■ EXERCISE DESCRIPTION ■
Comb the records below for the string "sourcePoint" and copy each line where it turns up.

++++

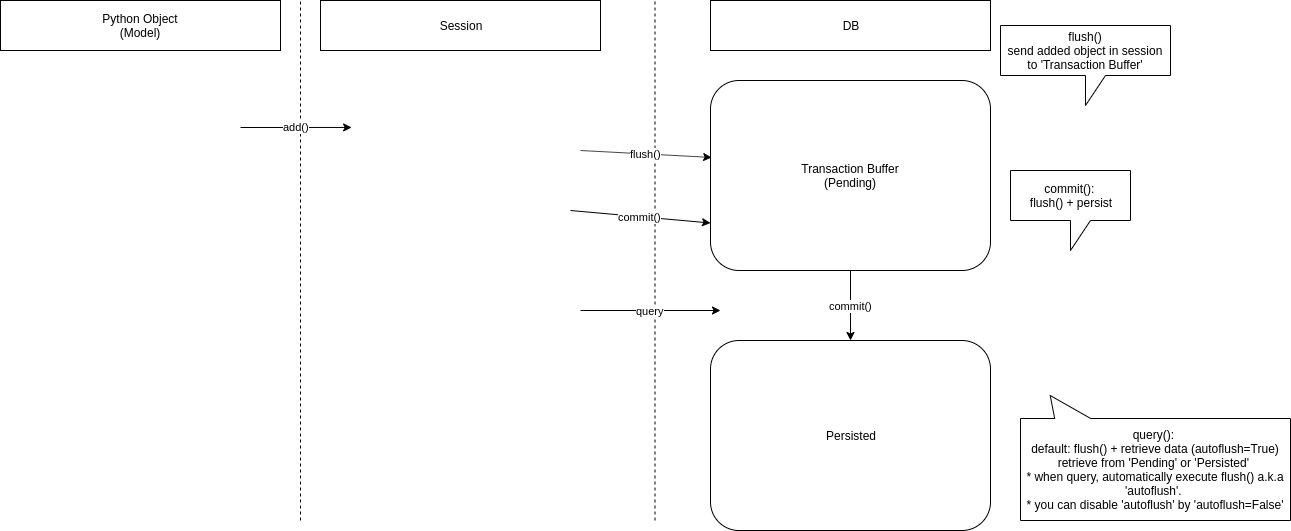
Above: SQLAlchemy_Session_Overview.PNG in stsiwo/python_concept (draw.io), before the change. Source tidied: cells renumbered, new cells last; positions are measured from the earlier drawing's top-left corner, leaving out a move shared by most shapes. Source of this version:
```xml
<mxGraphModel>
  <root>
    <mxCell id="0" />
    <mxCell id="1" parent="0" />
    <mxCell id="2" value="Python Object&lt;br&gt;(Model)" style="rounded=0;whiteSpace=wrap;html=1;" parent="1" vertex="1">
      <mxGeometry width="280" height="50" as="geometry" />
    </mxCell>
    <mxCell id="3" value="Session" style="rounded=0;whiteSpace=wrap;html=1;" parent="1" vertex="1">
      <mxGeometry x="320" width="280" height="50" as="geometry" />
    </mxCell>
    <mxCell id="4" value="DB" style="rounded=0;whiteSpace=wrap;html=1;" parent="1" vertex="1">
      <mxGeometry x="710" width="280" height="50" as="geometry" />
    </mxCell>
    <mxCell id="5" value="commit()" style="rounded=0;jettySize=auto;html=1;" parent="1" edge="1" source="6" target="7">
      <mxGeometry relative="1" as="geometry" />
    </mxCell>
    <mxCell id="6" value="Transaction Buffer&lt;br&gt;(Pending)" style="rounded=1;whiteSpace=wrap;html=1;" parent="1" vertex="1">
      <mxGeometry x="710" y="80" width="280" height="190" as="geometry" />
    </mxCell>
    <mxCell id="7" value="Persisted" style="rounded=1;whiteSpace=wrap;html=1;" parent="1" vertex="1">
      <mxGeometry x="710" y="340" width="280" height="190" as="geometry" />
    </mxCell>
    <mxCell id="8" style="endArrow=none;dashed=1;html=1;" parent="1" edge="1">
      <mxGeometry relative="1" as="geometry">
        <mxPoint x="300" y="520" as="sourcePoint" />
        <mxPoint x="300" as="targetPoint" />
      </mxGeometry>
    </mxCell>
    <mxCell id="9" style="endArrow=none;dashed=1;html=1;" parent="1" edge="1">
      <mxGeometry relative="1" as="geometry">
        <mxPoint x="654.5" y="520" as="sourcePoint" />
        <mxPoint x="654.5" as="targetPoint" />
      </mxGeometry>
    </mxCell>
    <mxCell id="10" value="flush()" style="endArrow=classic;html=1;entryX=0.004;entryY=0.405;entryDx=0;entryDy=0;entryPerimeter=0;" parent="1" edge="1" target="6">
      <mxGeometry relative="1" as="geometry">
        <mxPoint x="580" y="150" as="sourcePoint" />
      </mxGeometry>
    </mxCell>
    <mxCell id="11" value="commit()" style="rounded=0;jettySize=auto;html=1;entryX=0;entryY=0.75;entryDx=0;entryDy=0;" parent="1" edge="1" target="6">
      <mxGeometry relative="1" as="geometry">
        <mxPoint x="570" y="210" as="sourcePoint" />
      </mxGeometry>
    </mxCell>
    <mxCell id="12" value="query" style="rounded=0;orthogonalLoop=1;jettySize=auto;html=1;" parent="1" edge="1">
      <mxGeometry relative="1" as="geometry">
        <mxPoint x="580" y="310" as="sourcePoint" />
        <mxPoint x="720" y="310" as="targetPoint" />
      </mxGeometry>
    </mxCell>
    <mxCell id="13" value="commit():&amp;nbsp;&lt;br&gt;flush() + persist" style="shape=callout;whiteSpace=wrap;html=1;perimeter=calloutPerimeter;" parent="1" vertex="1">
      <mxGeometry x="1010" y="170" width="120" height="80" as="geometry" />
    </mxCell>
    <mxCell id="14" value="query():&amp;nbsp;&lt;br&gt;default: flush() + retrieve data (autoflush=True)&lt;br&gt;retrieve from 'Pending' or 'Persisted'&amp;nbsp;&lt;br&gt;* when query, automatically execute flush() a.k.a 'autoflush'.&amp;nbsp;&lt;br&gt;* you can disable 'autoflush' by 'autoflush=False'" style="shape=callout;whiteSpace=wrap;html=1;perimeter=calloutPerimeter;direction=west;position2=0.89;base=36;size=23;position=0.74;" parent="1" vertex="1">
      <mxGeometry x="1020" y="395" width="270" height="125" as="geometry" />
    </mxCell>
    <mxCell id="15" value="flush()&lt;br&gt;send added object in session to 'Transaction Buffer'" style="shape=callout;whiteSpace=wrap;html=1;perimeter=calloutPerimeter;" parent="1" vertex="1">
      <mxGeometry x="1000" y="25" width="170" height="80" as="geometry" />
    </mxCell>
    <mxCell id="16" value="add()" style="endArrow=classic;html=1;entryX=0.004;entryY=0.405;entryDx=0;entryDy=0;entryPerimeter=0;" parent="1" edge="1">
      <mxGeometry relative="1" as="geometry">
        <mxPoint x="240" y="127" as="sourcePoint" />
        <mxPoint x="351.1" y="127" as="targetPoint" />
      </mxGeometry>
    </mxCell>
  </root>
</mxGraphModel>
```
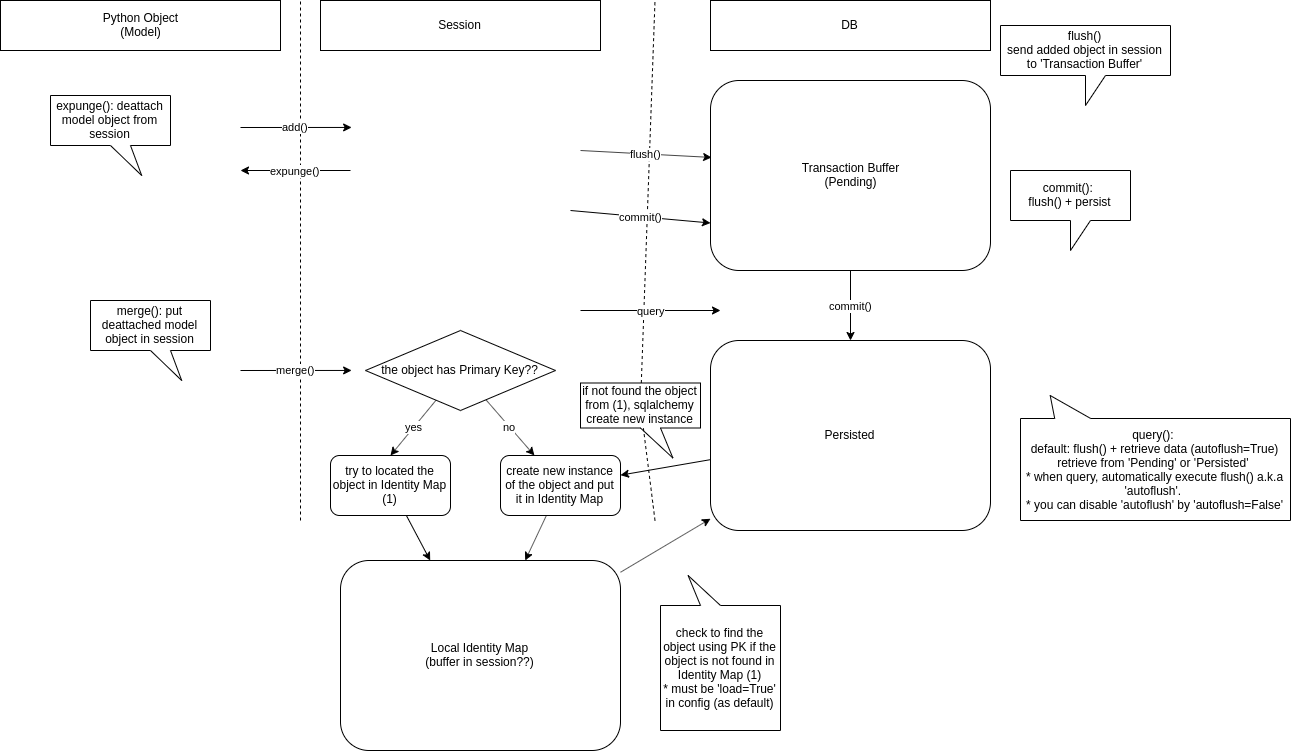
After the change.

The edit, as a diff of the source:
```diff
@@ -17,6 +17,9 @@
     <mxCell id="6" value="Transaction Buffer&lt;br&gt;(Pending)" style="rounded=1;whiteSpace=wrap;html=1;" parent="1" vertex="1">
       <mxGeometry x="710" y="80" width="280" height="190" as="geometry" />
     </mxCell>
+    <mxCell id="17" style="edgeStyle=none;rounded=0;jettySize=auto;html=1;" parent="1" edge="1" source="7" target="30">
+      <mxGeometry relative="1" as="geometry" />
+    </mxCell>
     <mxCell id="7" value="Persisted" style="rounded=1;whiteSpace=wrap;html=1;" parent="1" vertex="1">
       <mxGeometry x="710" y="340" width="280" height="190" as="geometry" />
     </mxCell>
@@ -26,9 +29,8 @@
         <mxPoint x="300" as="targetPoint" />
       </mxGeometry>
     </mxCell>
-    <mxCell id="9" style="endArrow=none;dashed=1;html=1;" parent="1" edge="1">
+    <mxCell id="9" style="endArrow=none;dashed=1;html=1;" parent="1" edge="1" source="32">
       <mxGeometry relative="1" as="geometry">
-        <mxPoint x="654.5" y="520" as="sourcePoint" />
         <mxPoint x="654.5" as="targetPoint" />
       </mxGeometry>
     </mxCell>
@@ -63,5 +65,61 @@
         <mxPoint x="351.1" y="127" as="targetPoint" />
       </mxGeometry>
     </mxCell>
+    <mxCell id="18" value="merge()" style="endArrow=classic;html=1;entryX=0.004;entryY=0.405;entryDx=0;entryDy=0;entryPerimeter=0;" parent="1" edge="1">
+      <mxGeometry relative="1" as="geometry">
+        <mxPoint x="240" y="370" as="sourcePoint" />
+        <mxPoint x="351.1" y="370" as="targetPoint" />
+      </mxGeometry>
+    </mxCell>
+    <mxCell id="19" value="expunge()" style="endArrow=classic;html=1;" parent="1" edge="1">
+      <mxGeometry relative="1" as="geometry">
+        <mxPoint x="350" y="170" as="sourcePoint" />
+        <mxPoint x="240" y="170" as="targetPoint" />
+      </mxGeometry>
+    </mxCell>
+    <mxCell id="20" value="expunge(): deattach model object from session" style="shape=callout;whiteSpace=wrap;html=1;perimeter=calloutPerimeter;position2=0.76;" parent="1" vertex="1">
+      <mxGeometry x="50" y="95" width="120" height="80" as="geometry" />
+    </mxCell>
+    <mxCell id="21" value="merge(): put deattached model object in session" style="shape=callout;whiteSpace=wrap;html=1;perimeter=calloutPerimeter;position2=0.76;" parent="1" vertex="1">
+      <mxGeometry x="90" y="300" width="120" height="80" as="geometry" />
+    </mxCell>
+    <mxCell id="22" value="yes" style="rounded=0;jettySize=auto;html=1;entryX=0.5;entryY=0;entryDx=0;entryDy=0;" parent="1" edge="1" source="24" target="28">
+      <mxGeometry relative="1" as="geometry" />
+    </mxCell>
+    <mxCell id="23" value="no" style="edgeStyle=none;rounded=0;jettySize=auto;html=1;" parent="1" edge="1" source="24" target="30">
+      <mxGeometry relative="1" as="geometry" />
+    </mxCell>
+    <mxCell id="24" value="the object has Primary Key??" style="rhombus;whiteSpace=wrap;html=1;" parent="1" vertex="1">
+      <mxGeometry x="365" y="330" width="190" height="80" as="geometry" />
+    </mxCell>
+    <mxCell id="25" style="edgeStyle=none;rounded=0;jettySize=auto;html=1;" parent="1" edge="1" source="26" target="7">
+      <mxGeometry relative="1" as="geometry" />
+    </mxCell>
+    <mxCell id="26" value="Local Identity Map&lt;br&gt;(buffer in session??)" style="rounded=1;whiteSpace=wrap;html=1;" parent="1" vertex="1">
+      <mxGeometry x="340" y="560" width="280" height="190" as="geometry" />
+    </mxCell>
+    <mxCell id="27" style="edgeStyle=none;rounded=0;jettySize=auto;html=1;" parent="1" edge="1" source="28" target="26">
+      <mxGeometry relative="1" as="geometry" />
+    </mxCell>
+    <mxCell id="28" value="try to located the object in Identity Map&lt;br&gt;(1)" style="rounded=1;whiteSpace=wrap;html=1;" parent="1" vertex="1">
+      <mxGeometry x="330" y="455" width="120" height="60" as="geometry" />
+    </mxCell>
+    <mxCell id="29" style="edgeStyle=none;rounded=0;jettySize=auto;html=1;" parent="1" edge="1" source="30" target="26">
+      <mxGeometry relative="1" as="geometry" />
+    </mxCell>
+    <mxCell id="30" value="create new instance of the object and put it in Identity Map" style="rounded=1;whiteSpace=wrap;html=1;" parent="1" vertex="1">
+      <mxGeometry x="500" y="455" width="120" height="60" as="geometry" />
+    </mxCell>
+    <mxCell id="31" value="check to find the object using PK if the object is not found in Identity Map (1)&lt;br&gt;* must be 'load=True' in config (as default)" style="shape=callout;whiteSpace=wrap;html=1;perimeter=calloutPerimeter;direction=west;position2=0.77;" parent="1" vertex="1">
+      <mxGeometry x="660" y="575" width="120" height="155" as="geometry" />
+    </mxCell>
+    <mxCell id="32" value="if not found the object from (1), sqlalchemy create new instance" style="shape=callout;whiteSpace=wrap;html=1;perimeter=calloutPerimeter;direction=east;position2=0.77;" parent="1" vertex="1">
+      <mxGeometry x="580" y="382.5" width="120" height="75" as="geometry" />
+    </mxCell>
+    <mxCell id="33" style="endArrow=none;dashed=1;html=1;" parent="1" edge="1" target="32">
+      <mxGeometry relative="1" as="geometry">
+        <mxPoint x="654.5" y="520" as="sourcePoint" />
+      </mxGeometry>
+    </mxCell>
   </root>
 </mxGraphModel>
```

++++

■ WRITTEN ANSWER ■
        <mxPoint x="300" y="520" as="sourcePoint" />
        <mxPoint x="654.5" y="520" as="sourcePoint" />
        <mxPoint x="580" y="150" as="sourcePoint" />
        <mxPoint x="570" y="210" as="sourcePoint" />
        <mxPoint x="580" y="310" as="sourcePoint" />
        <mxPoint x="240" y="127" as="sourcePoint" />
-        <mxPoint x="654.5" y="520" as="sourcePoint" />
+        <mxPoint x="240" y="370" as="sourcePoint" />
+        <mxPoint x="350" y="170" as="sourcePoint" />
+        <mxPoint x="654.5" y="520" as="sourcePoint" />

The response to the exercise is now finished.